At the Simpson Street Free Press, we always say it pay to explore. Books, science, history or space—it pays to explore. So after our recent trip to Mount Horeb to photograph trolls, we decided to head up highway 78 toward Black Earth and Cross Plains. [read more...]
We awoke early on a cool and misty morning. We wanted to get an early start and prepare for the events about to unfold. Pencils, check; notebooks, check; business cards, check; clipboards, check; bundle of our latest newspapers, check. We were ready. [read more...]
The city of Burlington, nestled in Southeastern Wisconsin, has been known as Chocolate City, U.S.A. for 44 years. In 1966, Nestle opened a factory in the city to supply the increasing demand for its products in the Midwest. The city quickly embraced its new company. It adopted the sweet new nickname along with a new city mascot, Morsel the Moose. [read more...]
In a recent readers’ poll conducted at www.simpsonstreetfreepress.org, our loyal audience decided they wanted us to visit a chocolate museum. So, we awoke bright and early one morning to begin our two-hour journey to the Chocolate Experience Museum in “Chocolate City, USA”: Burlington, Wisconsin. [read more...]
This summer the Madison Museum of Contemporary Art will host a new exhibit featuring artists from around Wisconsin. This exhibition, the 2010 Wisconsin Triennial, will be the twelfth time the museum has organized a survey of contemporary art from our state. [read more...]
The Wisconsin Historical Museum has been honoring Senator Gaylord Nelson. One current exhibit is entitled Gaylord Nelson and Earth Day: The Making of the Modern Environmental Movement. Through newspaper clippings, pictures, and stories, visitors are able to explore Nelson’s fascinating life and see how he became a leading figure in the fight against environmental and social injustice. [read more...]

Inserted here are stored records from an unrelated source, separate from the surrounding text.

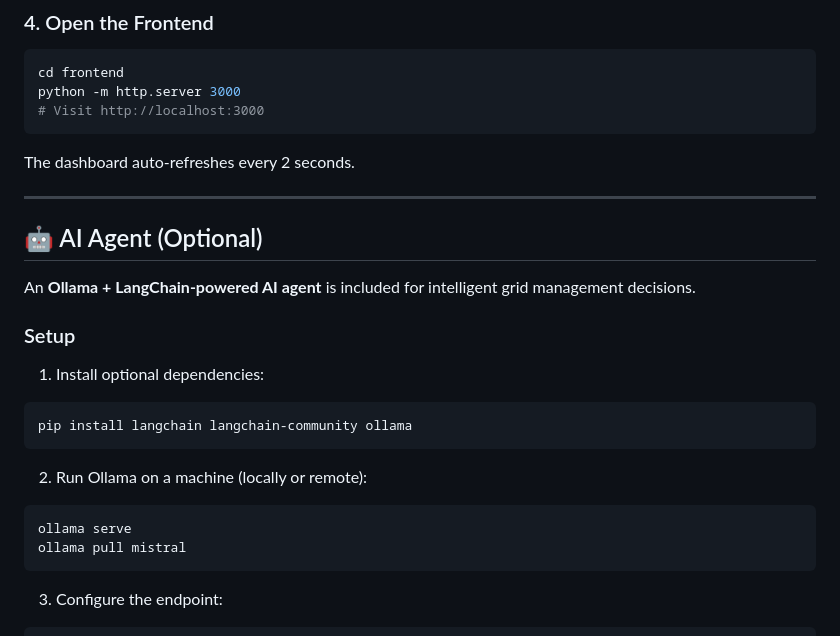
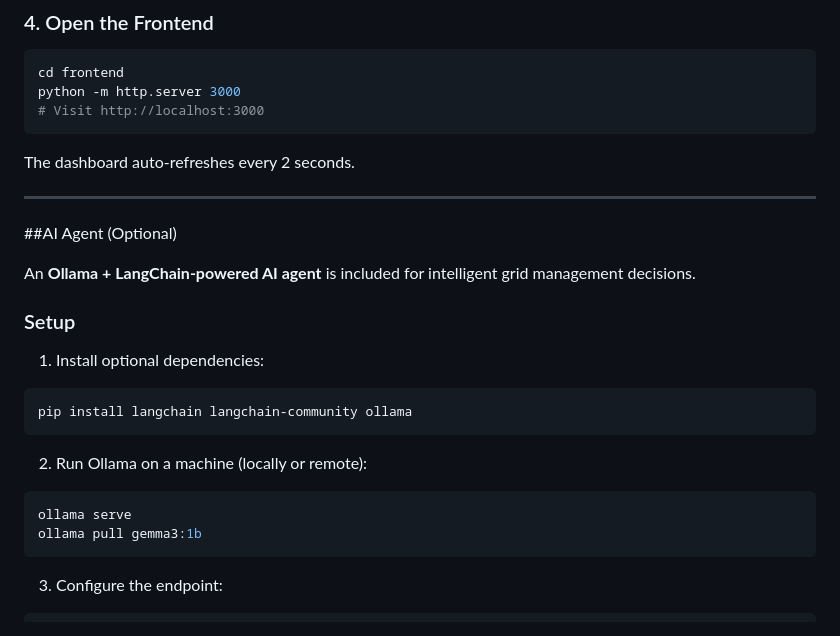
Before and after one commit to YashsaiDessai/Syntaxed-IEGMS-, a Markdown page: README.md, the part around one of its changes. GitHub-like rendering.

Commit message:
Refactor README.md for formatting and clarity

````diff
--- a/README.md
+++ b/README.md
@@ -97,7 +97,7 @@ The dashboard auto-refreshes every 2 seconds.
 
 ---
 
-## 🤖 AI Agent (Optional)
+##AI Agent (Optional)
 
 An **Ollama + LangChain-powered AI agent** is included for intelligent grid management decisions.
 
@@ -111,7 +111,7 @@ pip install langchain langchain-community ollama
 2. Run Ollama on a machine (locally or remote):
 ```bash
 ollama serve
-ollama pull mistral
+ollama pull gemma3:1b
 ```
 
 3. Configure the endpoint:
````
Also changed, not shown: other parts of README.md (+6 -6 lines).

For most students, the word “museum” invokes images of large, cold buildings with imposing paintings and a few ceramic sculptures. But reporters from the Simpson Street Free Press recently visited Dr. Evermor’s Sculpture Park and gained an entirely new perspective on museums and art. [read more...]